Charismatic Yong Joon - Manet Series II
(First published in Quilt, July 2006)
Dear sisters ........ Hope you enjoyed the first part of the Manet series. So, are you curious to know more about Edouard Manet and his 'roundabout' connection to our Yong Joon?
Edouard Manet was a French Impressionist painter (1832-1883) well respected as the driving force of the Impressionism movement. Among Manet’s admirers were Frederic Bazille, Edgar Degas, Claude Monet, Camille Pissarro and Pierre Auguste Renoir. These avant-garde artists captured their changing world by radically challenging traditional art-historical subjects in a new perspective. Our dear Yong Joon is widely recognized as the leader of the Hallyu wave and well respected by his peers for his integrity in the entertainment business. He created numerous phenomenons and many 'firsts' and is constantly exploring new areas for his personal development. Not content with just the unilateral flow of Korean wave, he strives to widen that horizon to propagate an Asian movement in the world. He lives this idealism not only through his art of acting, but also in his personal and business quest as we watch his recent achievements with Keyeast and Gosireh.
If you’re still wondering what their 'real' connection is (and hope I can get to the point :), remember this famous painting shown at the start of each episode in Yong Joon’s drama "Sunny Place of the Young"?
Now, it rings a bell, right? "Le Dejeuner sur l’herbe" depicts two fully clothed young male scholars and the striking contrast of their female companion’s nudity, casually enjoying their luncheon on the grass. Manet borrowed the figure groupings and pose of water gods from an engraving by Marcantonio Raimondi (after Raphael’s * "The Judgement of Paris") in the arrangement of figures in his own painting.
The prosperous city of Paris in mid 1800s was undergoing booming construction and society transformation. Parisians gained an increased admiration in material splendours and the leisurely 'café society' lifestyle. (It’s interesting to note that the luxury design houses of Cartier, Hermes and Louis Vuitton all flourished around this era as well.) Manet’s reference to the venerable "Judgement of Paris" image was to deliver a 'temperance' theme, admonishing Parisians to lead a more moderate and virtuous life. This painting became the main focus of criticism by the jury at Salon des Refuses when it was first exhibited in 1863.

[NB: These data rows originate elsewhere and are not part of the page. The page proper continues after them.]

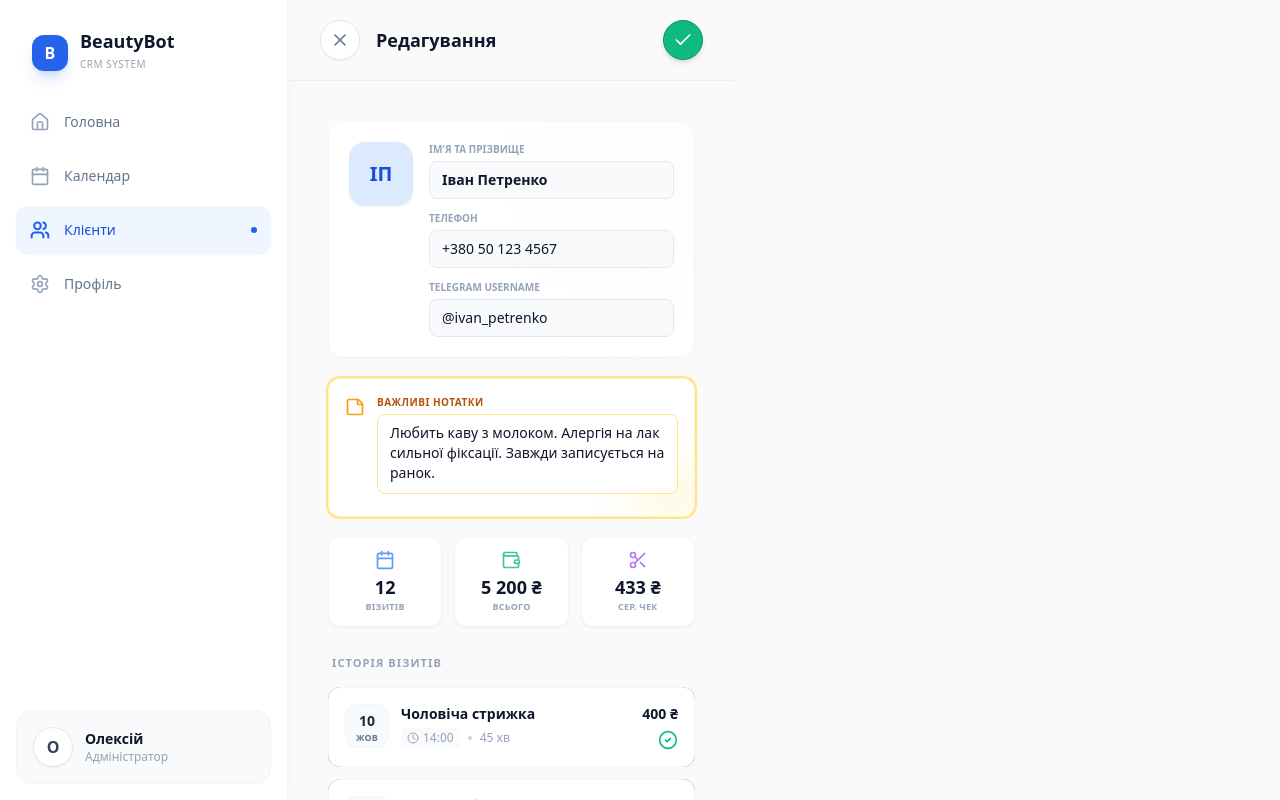
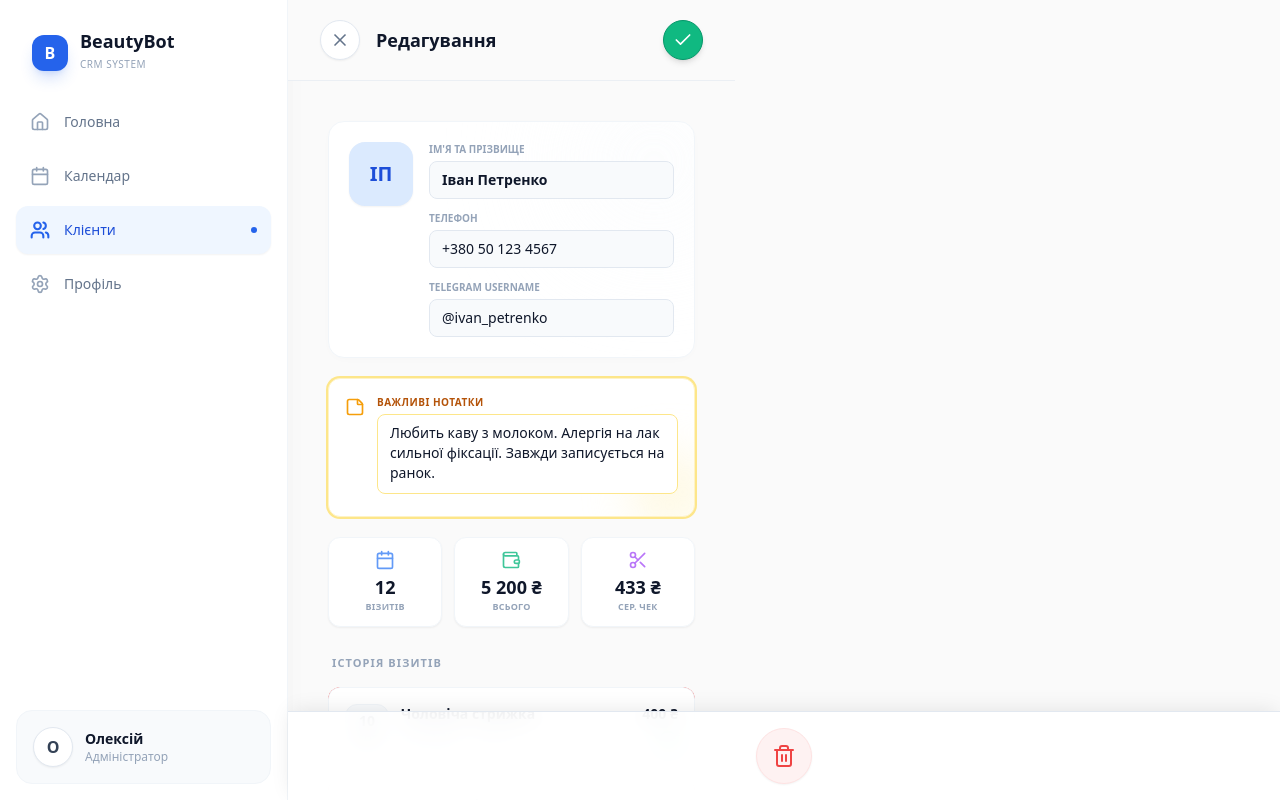
Before and after one commit to Gimmir/miniCRM, a Next.js app: page /clients/1 in a window 1280 px wide. Both pictures are taken after a click on the button 978 px from the left and 40 px from the top of the page. Built offline with nearby package versions, Linux system fonts and the light colour scheme.

Commit message:
Enhance client profile interactions

```diff
--- a/app/clients/[id]/page.tsx
+++ b/app/clients/[id]/page.tsx
@@ -89,7 +89,6 @@ const SwipeableVisitItem = ({ visit, onDelete }: { visit: Visit; onDelete: () =>
   const [startX, setStartX] = useState<number | null>(null);
   const itemRef = useRef<HTMLDivElement>(null);
 
-  // Скидаємо свайп, якщо клікнули в іншому місці (опціонально)
   useEffect(() => {
     const handleClickOutside = (event: MouseEvent | TouchEvent) => {
       if (itemRef.current && !itemRef.current.contains(event.target as Node)) {
@@ -113,23 +112,18 @@ const SwipeableVisitItem = ({ visit, onDelete }: { visit: Visit; onDelete: () =>
     const currentX = e.touches[0].clientX;
     const diff = currentX - startX;
 
-    // Дозволяємо свайп тільки вліво (негативний diff)
     if (diff < 0) {
-      // Обмежуємо свайп до -80px (ширина кнопки видалення) з невеликим "резиновим" ефектом
       const newOffset = Math.max(diff, -100);
       setOffsetX(newOffset);
     } else if (offsetX < 0) {
-      // Якщо вже відкрито і свайпаємо вправо (закриваємо)
       setOffsetX(Math.min(offsetX + diff, 0));
     }
   };
 
   const handleTouchEnd = () => {
     if (offsetX < -40) {
-      // Якщо протягнули достатньо далеко -> фіксуємо відкритою
       setOffsetX(-80);
     } else {
-      // Інакше -> закриваємо назад
       setOffsetX(0);
     }
     setStartX(null);
@@ -137,7 +131,6 @@ const SwipeableVisitItem = ({ visit, onDelete }: { visit: Visit; onDelete: () =>
 
   return (
     <div ref={itemRef} className="relative overflow-hidden rounded-xl mb-3 select-none group">
-      {/* Фон з кнопкою видалення (показується при зсуві контенту) */}
       <div className="absolute inset-0 bg-red-500 rounded-xl flex items-center justify-end pr-5">
         <button
           onClick={(e) => {
@@ -151,7 +144,6 @@ const SwipeableVisitItem = ({ visit, onDelete }: { visit: Visit; onDelete: () =>
         </button>
       </div>
 
-      {/* Основний контент (зсувається) */}
       <div
         className="bg-white p-4 rounded-xl border border-slate-100 shadow-sm relative z-10 transition-transform duration-200 ease-out active:scale-[0.98] active:bg-slate-50"
         style={{ transform: `translateX(${offsetX}px)` }}
@@ -159,7 +151,7 @@ const SwipeableVisitItem = ({ visit, onDelete }: { visit: Visit; onDelete: () =>
         onTouchMove={handleTouchMove}
         onTouchEnd={handleTouchEnd}
       >
-        <div className="flex justify-between items-start pointer-events-none"> {/* pointer-events-none щоб текст не заважав свайпу */}
+        <div className="flex justify-between items-start pointer-events-none">
           <div className="flex items-center gap-3">
             <div className="w-11 h-11 rounded-xl bg-slate-50 flex items-center justify-center text-slate-500 font-bold text-xs flex-col leading-none border border-slate-100 shrink-0">
               <span className="block mb-0.5 text-sm text-slate-800">{visit.date.split(' ')[0]}</span>
@@ -192,11 +184,9 @@ export default function ClientProfilePage({ params }: { params: Promise<{ id: st
   const { id } = use(params);
   const router = useRouter();
 
-  // Стан для редагування
   const [isEditing, setIsEditing] = useState(false);
   const [clientData, setClientData] = useState(initialClientData);
 
-  // Тимчасовий стан для форми редагування
   const [formData, setFormData] = useState({
     name: clientData.name,
     phone: clientData.phone,
@@ -226,13 +216,21 @@ export default function ClientProfilePage({ params }: { params: Promise<{ id: st
     setIsEditing(false);
   };
 
-  // Функція видалення візиту
   const handleDeleteVisit = (visitId: string) => {
     if (confirm('Ви впевнені, що хочете видалити цей запис?')) {
       setClientData(prev => ({
         ...prev,
         history: prev.history.filter(item => item.id !== visitId)
       }));
+    }
+  };
+
+  // Функція для видалення всього клієнта
+  const handleDeleteClient = () => {
+    if (confirm('Ви впевнені, що хочете видалити цього клієнта? Цю дію неможливо скасувати.')) {
+      console.log('Delete client:', id);
+      // Тут має бути логіка видалення з API/Бази даних
+      router.replace('/clients');
     }
   };
 
@@ -247,7 +245,6 @@ export default function ClientProfilePage({ params }: { params: Promise<{ id: st
     <BaseLayout>
       <div className="flex-1 w-full md:pl-72 flex flex-col h-[100dvh] overflow-hidden relative bg-[#fafafa]">
 
-        {/* Custom Navigation Header */}
         <header className="shrink-0 z-30 bg-[#fafafa]/95 backdrop-blur-md border-b border-slate-200/60 px-4 py-3 md:px-8 md:py-5 flex items-center justify-between">
           <div className="flex items-center gap-4">
             <button
@@ -280,9 +277,10 @@ export default function ClientProfilePage({ params }: { params: Promise<{ id: st
           )}
         </header>
 
-        <main className="flex-1 overflow-y-auto overscroll-y-contain p-4 md:p-10 w-full max-w-7xl mx-auto pb-24 md:pb-10 space-y-5">
+        {/* Збільшено pb-32, щоб останній елемент списку не перекривався футером.
+        */}
+        <main className="flex-1 overflow-y-auto overscroll-y-contain p-4 md:p-10 w-full max-w-7xl mx-auto pb-32 md:pb-10 space-y-5">
 
-          {/* Main Card */}
           <div className="bg-white rounded-2xl p-5 border border-slate-100 shadow-[0_2px_12px_-4px_rgba(0,0,0,0.03)] relative overflow-hidden">
             <div className="flex items-start justify-between gap-4 relative z-10">
               <div className="flex gap-4 w-full">
@@ -337,7 +335,6 @@ export default function ClientProfilePage({ params }: { params: Promise<{ id: st
               </div>
             </div>
 
-            {/* Quick Actions (тільки коли не редагуємо) */}
             {!isEditing && (
               <div className="grid grid-cols-2 gap-3 mt-6 relative z-10 animate-in fade-in slide-in-from-bottom-2 duration-300">
                 <button className="flex items-center justify-center gap-2 bg-slate-900 text-white py-2.5 rounded-xl text-sm font-semibold active:scale-[0.98] transition-all shadow-lg shadow-slate-900/20">
@@ -351,11 +348,9 @@ export default function ClientProfilePage({ params }: { params: Promise<{ id: st
               </div>
             )}
 
-            {/* Decor */}
             <div className="absolute -top-10 -right-10 w-40 h-40 bg-slate-50 rounded-full blur-3xl opacity-60 pointer-events-none"></div>
           </div>
 
-          {/* Notes - Moved to Top */}
           <div className={`bg-amber-50/60 border border-amber-100 rounded-xl p-4 flex gap-3 relative overflow-hidden transition-all duration-300 ${isEditing ? 'ring-2 ring-amber-200 bg-white' : ''}`}>
             <StickyNote className="w-5 h-5 text-amber-500 shrink-0 relative z-10 mt-0.5" />
             <div className="relative z-10 w-full">
@@ -374,11 +369,9 @@ export default function ClientProfilePage({ params }: { params: Promise<{ id: st
                 </p>
               )}
             </div>
-            {/* Decor for notes */}
             <div className="absolute -right-4 -bottom-4 w-20 h-20 bg-amber-100 rounded-full blur-xl opacity-50 pointer-events-none"></div>
           </div>
 
-          {/* Stats Grid */}
           <div className="grid grid-cols-3 gap-3">
             <div className="bg-white p-3 rounded-xl border border-slate-100 shadow-sm flex flex-col items-center justify-center text-center">
               <Calendar className="w-5 h-5 text-blue-500 mb-2 opacity-80" />
@@ -397,7 +390,6 @@ export default function ClientProfilePage({ params }: { params: Promise<{ id: st
             </div>
           </div>
 
-          {/* History Section */}
           <div className="pt-2">
             <SectionTitle title="Історія візитів" />
             <div className="space-y-1">
@@ -419,6 +411,23 @@ export default function ClientProfilePage({ params }: { params: Promise<{ id: st
           </div>
 
         </main>
+
+        {/* Кнопка видалення тепер у фіксованому футері.
+          z-[60] гарантує, що вона буде поверх навігації та контенту.
+        */}
+        {isEditing && (
+          <div className="fixed bottom-0 right-0 left-0 md:left-72 bg-white/90 backdrop-blur-md border-t border-slate-200 p-4 pb-safe z-[60] animate-in slide-in-from-bottom-full duration-200 shadow-[0_-4px_20px_-4px_rgba(0,0,0,0.1)]">
+             <div className="max-w-7xl mx-auto flex justify-center">
+                <button
+                  onClick={handleDeleteClient}
+                  className="w-14 h-14 flex items-center justify-center rounded-full bg-red-50 text-red-500 border border-red-100 active:scale-90 transition-all shadow-sm hover:bg-red-100 hover:border-red-200"
+                >
+                  <Trash2 className="w-6 h-6" />
+                </button>
+             </div>
+          </div>
+        )}
+
       </div>
     </BaseLayout>
   );
```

I reckon that the selection of "Le Dejeuner sur l’herbe" in "Sunny Place of the Young" is an analogy of Park Inbom’s greed and desire for higher social status and lifestyle in the glittering city of Seoul. His returning to the mining town at the end of the drama also reflected his decision towards a more modest and truthful life.

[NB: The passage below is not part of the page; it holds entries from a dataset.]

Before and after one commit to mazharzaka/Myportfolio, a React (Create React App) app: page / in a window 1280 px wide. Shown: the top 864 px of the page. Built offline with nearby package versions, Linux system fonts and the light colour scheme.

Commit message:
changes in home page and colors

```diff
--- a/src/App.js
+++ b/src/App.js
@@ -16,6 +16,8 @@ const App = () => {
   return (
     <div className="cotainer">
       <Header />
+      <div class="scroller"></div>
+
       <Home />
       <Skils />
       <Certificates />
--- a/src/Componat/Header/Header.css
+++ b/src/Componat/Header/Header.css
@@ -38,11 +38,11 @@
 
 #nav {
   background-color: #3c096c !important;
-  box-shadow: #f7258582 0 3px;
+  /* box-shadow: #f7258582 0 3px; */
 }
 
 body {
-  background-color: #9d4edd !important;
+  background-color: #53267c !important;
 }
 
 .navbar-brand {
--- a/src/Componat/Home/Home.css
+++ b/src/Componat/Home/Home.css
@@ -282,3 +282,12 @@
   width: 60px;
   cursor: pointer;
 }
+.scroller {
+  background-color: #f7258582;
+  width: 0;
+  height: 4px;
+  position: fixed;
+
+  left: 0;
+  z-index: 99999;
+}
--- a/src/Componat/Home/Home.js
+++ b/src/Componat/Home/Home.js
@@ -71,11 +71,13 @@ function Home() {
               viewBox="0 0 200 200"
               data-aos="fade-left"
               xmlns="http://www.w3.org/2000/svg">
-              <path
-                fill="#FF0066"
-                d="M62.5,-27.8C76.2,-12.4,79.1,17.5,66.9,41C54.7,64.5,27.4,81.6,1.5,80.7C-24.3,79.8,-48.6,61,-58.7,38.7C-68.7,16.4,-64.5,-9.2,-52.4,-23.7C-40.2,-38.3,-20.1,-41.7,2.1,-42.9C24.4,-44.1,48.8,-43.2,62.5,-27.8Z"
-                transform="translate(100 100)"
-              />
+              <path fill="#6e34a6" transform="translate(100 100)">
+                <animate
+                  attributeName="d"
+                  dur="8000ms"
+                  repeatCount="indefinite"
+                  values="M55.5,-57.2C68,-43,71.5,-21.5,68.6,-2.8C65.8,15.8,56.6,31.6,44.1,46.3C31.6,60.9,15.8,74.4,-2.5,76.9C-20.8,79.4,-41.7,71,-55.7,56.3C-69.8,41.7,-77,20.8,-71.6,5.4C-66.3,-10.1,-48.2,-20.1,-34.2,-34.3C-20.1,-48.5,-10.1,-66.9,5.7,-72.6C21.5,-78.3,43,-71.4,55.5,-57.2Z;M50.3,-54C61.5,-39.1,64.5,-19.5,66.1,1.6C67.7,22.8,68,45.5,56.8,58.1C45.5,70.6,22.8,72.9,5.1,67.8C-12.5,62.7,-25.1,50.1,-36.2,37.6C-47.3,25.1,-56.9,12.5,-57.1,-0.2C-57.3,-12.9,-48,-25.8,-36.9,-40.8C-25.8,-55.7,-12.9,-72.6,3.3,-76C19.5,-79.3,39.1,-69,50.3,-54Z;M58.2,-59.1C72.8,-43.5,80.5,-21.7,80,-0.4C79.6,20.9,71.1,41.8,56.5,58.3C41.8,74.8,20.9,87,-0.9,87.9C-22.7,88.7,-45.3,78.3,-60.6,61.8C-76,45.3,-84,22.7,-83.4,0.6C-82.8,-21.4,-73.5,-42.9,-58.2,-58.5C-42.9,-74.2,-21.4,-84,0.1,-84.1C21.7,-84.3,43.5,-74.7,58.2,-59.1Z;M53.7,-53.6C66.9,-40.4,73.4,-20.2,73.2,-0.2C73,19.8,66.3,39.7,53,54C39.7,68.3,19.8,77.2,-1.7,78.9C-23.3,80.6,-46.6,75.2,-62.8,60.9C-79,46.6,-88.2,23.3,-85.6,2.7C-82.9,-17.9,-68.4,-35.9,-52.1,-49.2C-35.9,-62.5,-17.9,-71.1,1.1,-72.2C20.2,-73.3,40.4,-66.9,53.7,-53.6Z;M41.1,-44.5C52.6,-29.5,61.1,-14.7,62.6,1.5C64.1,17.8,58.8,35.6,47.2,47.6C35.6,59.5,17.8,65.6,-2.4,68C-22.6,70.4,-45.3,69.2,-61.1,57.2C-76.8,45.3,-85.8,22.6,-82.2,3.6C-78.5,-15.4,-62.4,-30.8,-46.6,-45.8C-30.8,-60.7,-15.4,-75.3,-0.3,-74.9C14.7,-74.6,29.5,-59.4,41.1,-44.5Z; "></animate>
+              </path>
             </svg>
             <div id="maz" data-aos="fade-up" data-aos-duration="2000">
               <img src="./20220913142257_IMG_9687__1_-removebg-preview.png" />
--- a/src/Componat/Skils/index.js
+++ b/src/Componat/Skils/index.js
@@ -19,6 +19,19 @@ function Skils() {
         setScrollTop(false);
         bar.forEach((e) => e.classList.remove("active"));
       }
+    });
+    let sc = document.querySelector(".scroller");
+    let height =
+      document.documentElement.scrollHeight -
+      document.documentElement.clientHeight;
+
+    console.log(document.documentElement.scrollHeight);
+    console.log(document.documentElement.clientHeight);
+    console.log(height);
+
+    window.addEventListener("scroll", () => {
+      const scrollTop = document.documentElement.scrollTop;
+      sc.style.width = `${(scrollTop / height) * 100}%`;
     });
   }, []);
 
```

Would the artistic sisters like to share your own interpretation on the symbolism of "Le Dejeuner sur l’herbe" in the drama "Sunny Place of the Young"?
Note : * "The Judgement of Paris" – Paris is the name of prince of Troy in Greek mythology, not to be confused with the city of Paris, France.
1. Manet The Still-Life Paintings, George Mauner, The American Federation of Arts. 2000
2. Impressionism Art, Leisure & Parisian Society, Robert L.Herbert, Yale University Press, New Haven & London. 1988
3. Impressionism and Post-Impressionism, James N. Wood, The Art Institute of Chicago. 2000
4. Impressionism, Belinda Thomson and Michael Howard, Bison Books Corp. 1988